Studies of many elite athletes has shown that the mind will trick us into slowing down, giving up, and being unable to continue long before the body is really finished. That being said, a certain trainer friend of mine didn’t listen to her body, and is still recovering from her half marathon effort almost a year later. But in many cases, our mind gives up before the body needs to give up. It’s a protective mechanism, and generally it serves us well. Except in endurance sports. The key to mental toughness is knowing when to listen, and when to tell your own mind to bugger off.
A Marathon is Tough
Don’t let anyone fool you. A Marathon is tough.

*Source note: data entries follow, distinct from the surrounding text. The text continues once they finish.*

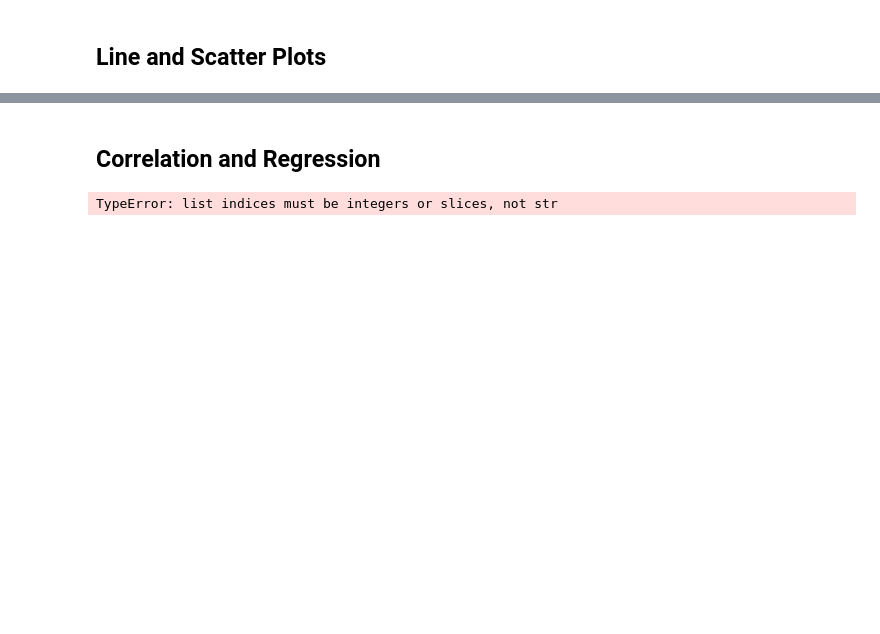
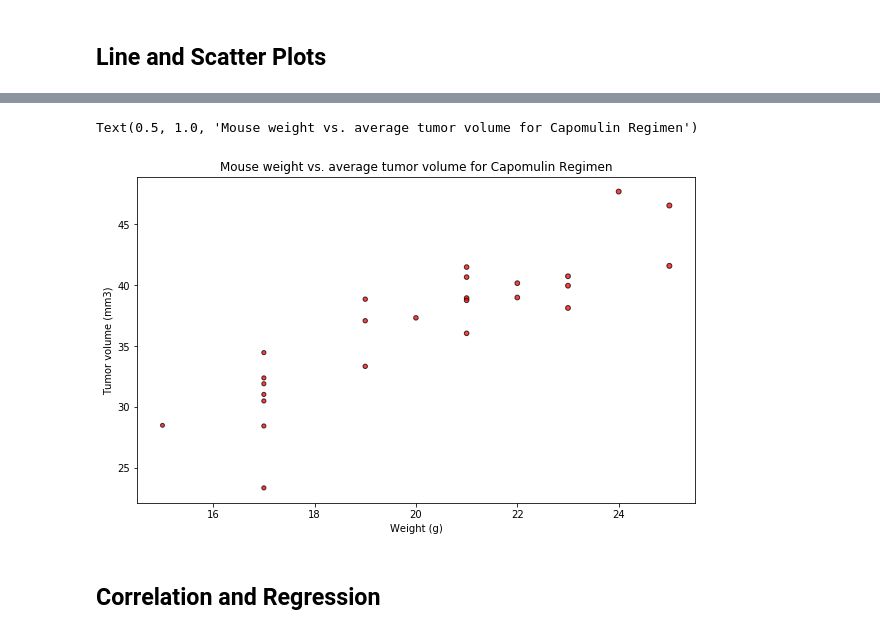
Before and after one commit to SergyRams/matplotlib-challenge, a Jupyter notebook: Pymaceuticals/pymaceuticals_starter.ipynb, the cells around one changed output, grey strips where cells are left out. Saved outputs shown, nothing was run; the diff lists cells and outputs as text; code cells hidden in the pictures; blank space fills up the shorter version.

```diff
--- a/Pymaceuticals/pymaceuticals_starter.ipynb
+++ b/Pymaceuticals/pymaceuticals_starter.ipynb
@@ -473,17 +551,33 @@ SyntaxError: invalid syntax (<ipython-input-91-6764f8971690>, line 28)
+# %%
+# Generate a scatter plot of mouse weight versus average tumor volume for the Capomulin regimen
+
+
+#rcParams['figure.figsize']=10,6
+#plt.legend(loc=2);
+#plt.grid(True)
+#plt.title("Capulin Treatement / Time vs Tumor Volume")
+
+#plt.ylabel("Time")
+#plt.plot(tumor_vol)
+#plt.plot(capomulin_filter)
+#last_timepoint
+#mkr_dict = {"Drug Regimen": 'x', "Timepoint": '+'}
+#plt.scatter(capomulin_filter, capomulin_filter.Timepoint, marker = capomulin_filter.type.map(mkr_dict))
+
+#capomulin_filter['val'] = capomulin_filter.apply(lambda x: type_dict[x['type']], axis=1)
+
+#x = capomulin_filter["Drug Regimen"]
+#y = capomulin_filter["Tumor Volume (mm3)"]
+
+#capomulin_filter['type'].map(type_dict)
+x_scat = capomulin_filter["Weight (g)"]
+y_scat = capomulin_filter["Tumor Volume (mm3)"]
+plt.scatter(x_scat,y_scat, marker ="o", facecolors = "red", edgecolors= "black", s=x_scat, alpha = 0.75)
+plt.xlabel("Weight (g)")
+plt.ylabel("Tumor volume (mm3)")
+plt.title("Mouse weight vs. average tumor volume for Capomulin Regimen")
+# %% [output]
+Text(0.5, 1.0, 'Mouse weight vs. average tumor volume for Capomulin Regimen')
+[figure, added]
 # %% [markdown]
 ## Correlation and Regression
-# %%
-# Calculate the correlation coefficient and linear regression model
-# for mouse weight and average tumor volume for the Capomulin regimen
-x_values = tumor_vol['Drug Regimen']
-y_values = tumor_vol['Timepoint']
-(slope, intercept, rvalue, pvalue, stderr) = linregress(x_values, y_values)
-regress_values = x_values * slope + intercept
-line_eq ="y = " + str(round(slope,2)) + "x +" + str(round(intercept,2))
-plt.scatter(x_values,y_values)
-plt.plot(x_values, regress_values,"r-")
-plt.xlabel('Capomulin')
-plt.ylabel('Timepoint')
-plt.show()
-# %% [output]
-TypeError: list indices must be integers or slices, not str
```
Also changed, not shown: parts of 17 cells of this notebook.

So if you’ve signed up for a marathon, be prepared. You’re going to have to be tough. It’ll be cold; It’ll be hot (sometimes at the same time). There will be up. There will be down. There will be rude people. There will be nice people. There will be rain. There will be sun. Sometimes at the same time. You will have to expect the unexpected. You will drop water. You will drop GU gels. You will lose a toenail (maybe).
Preparation is Part of Being Tough
Don’t expect the race to give you what you need. Don’t expect water at aid stations. Don’t expect electrolytes. Don’t expect or rely on anyone else but yourself – this is an individual sport. I mean, sure, if you plan to finish in under 3 hours, then you can reasonably expect there to be stuff at aid stations. But if you’re like me, at the middle or back of the pack, you can expect that aid stations will run out of supplies. You can also expect there to be huge crowds that will slow you down if you wait at every aid station. You can expect the unexpected. If you get upset and lose energy because there is no water where you thought there would be, well, that’s not on the race. That’s on you. Getting angry at volunteers (as I’ve seen so many, many times) only serves to sap your energy, make you weak, and also make you look like a jerk. So expect the unexpected and always have a plan B.
Roll With It
Learning to “roll with it” is part of racing. Some call it being mentally tough; I call it survival. After over 55 races in 5 years, I can tell you that not everything will go as planned. In fact, at every race I think, “So I wonder what will go wrong this time?” not out of fear, but because I’m ready for the challenge to adapt. To overcome the obstacle. It becomes part of the fun of racing.
And, at the end of the day, I remind myself of the famous line from Black Hawk Down: “It’s nothin’. It’s nothin’.”
It’s just 26.2 miles after all. Some of us use that as a cooldown after a swim and bike. But it’s never easy.